Youth sports are a magnet for outbreaks, and vaccination is a safe way to ensure kids can participate. Vaccines reduce death and the secondary impacts of COVID-19 infection in children and adults. Newer COVID variants are more contagious and seem to cause more severe illness, even in younger people, making vaccination even more important. COVID has hospitalized almost 15,000 children through 4/15/21 (similar to a typical year for influenza) and killed almost 300 children (more than double a typical year for influenza); vaccine trial results suggest that these deaths could have been prevented with a COVID-19 vaccine.

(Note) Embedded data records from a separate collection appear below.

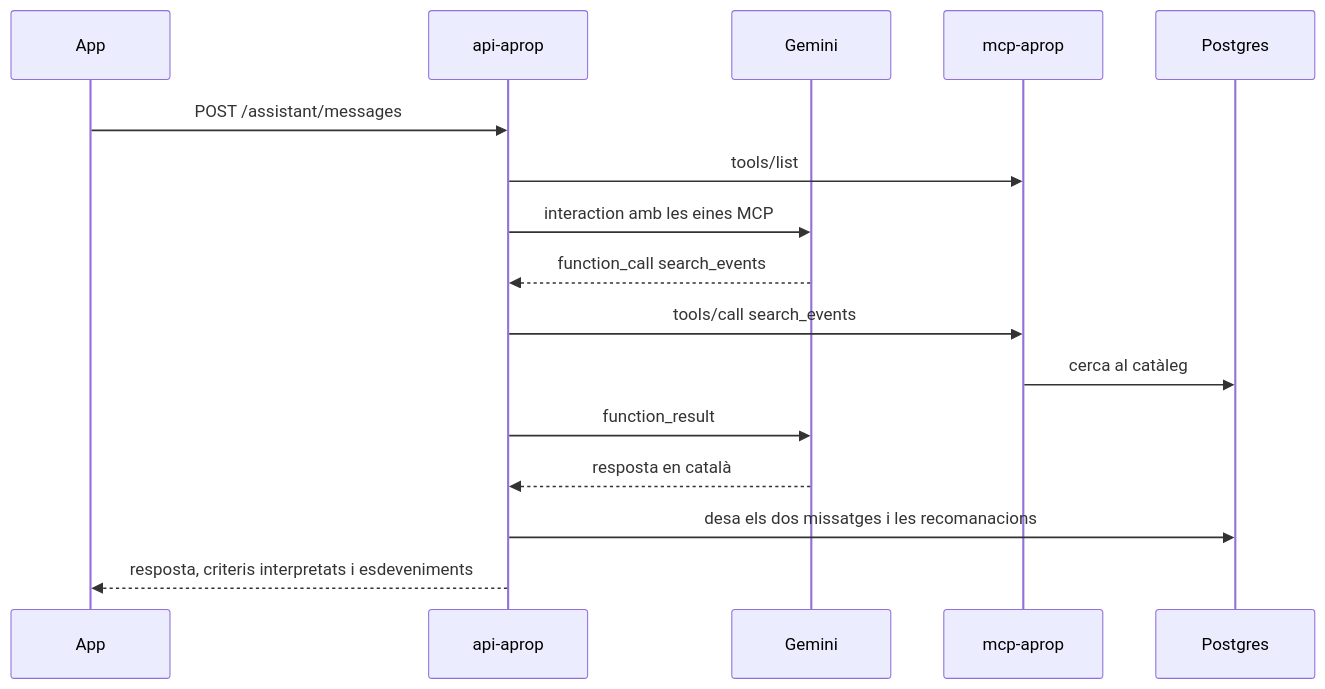
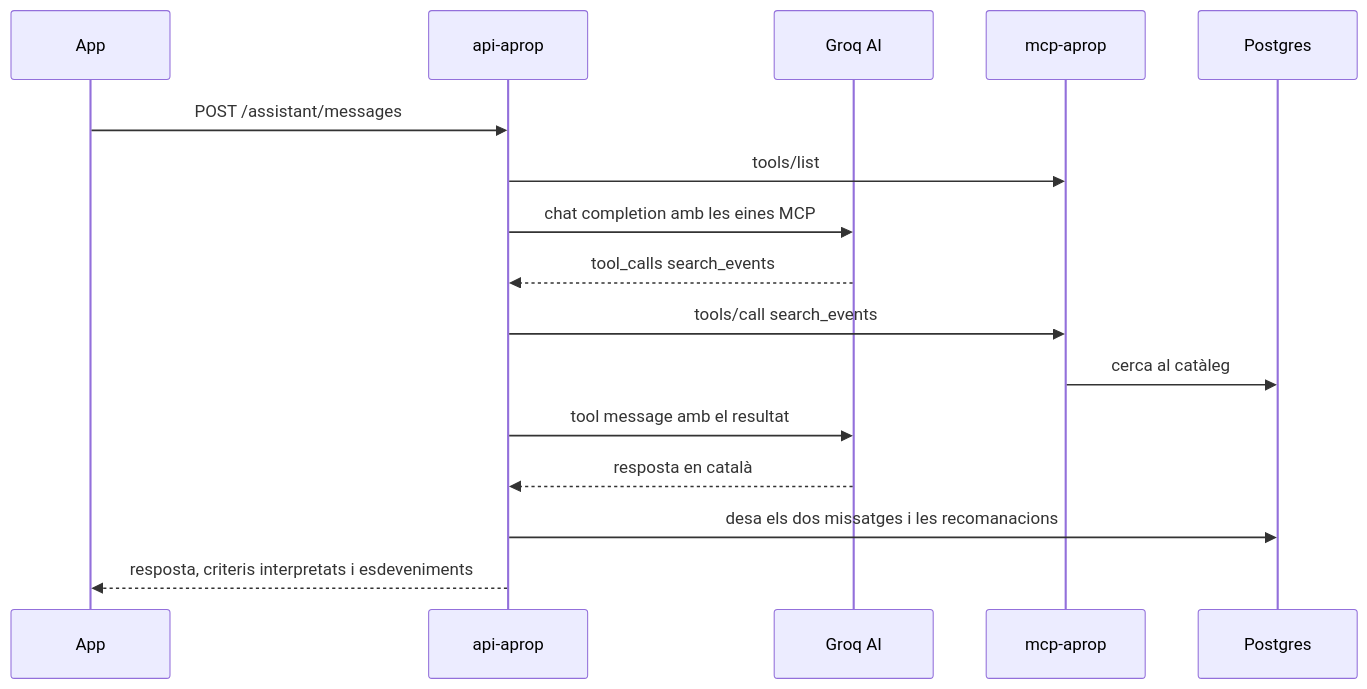
Before and after one commit to pes2627q1-22-gei-upc/api-aprop: the diagram in README.md, drawn with Mermaid. The commit also changed other lines of this file and 16 other files, not shown here.

Commit message:
Tasca #225 Reimplementar xatbot amb Groq AI: Migracio a Groq AI amb tool calling per optimitzar consum de tokens

````diff
--- a/README.md
+++ b/README.md
@@ -34,18 +34,18 @@
 ```mermaid
 sequenceDiagram
   participant App as App
   participant API as api-aprop
-  participant Gemini as Gemini
+  participant LLM as Groq AI
   participant MCP as mcp-aprop
   participant DB as Postgres
   App->>API: POST /assistant/messages
   API->>MCP: tools/list
-  API->>Gemini: interaction amb les eines MCP
-  Gemini-->>API: function_call search_events
+  API->>LLM: chat completion amb les eines MCP
+  LLM-->>API: tool_calls search_events
   API->>MCP: tools/call search_events
   MCP->>DB: cerca al catàleg
-  API->>Gemini: function_result
-  Gemini-->>API: resposta en català
+  API->>LLM: tool message amb el resultat
+  LLM-->>API: resposta en català
   API->>DB: desa els dos missatges i les recomanacions
   API-->>App: resposta, criteris interpretats i esdeveniments
 ```
````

Infectious disease physician and vaccine expert Dr. Paul Carson stated: “The only way we can come close to getting back to normal is if a large majority of us are vaccinated. Otherwise, expect ongoing mini-outbreaks, more variants, more disruptions and cancellations and a prolonged need for mask requirements.”

Community COVID vaccine availability: COVID-19 vaccines are available for every North Dakotan over 16. Vaccines are currently available through local Public Health offices, Essentia, Sanford, CHI St. Alexius, Altru, Trinity, and other local pharmacies, hospitals and clinics throughout North Dakota. Visit vaccinefinder.org to find availability. Pediatricians and other community healthcare providers are experts in vaccination and your child’s health.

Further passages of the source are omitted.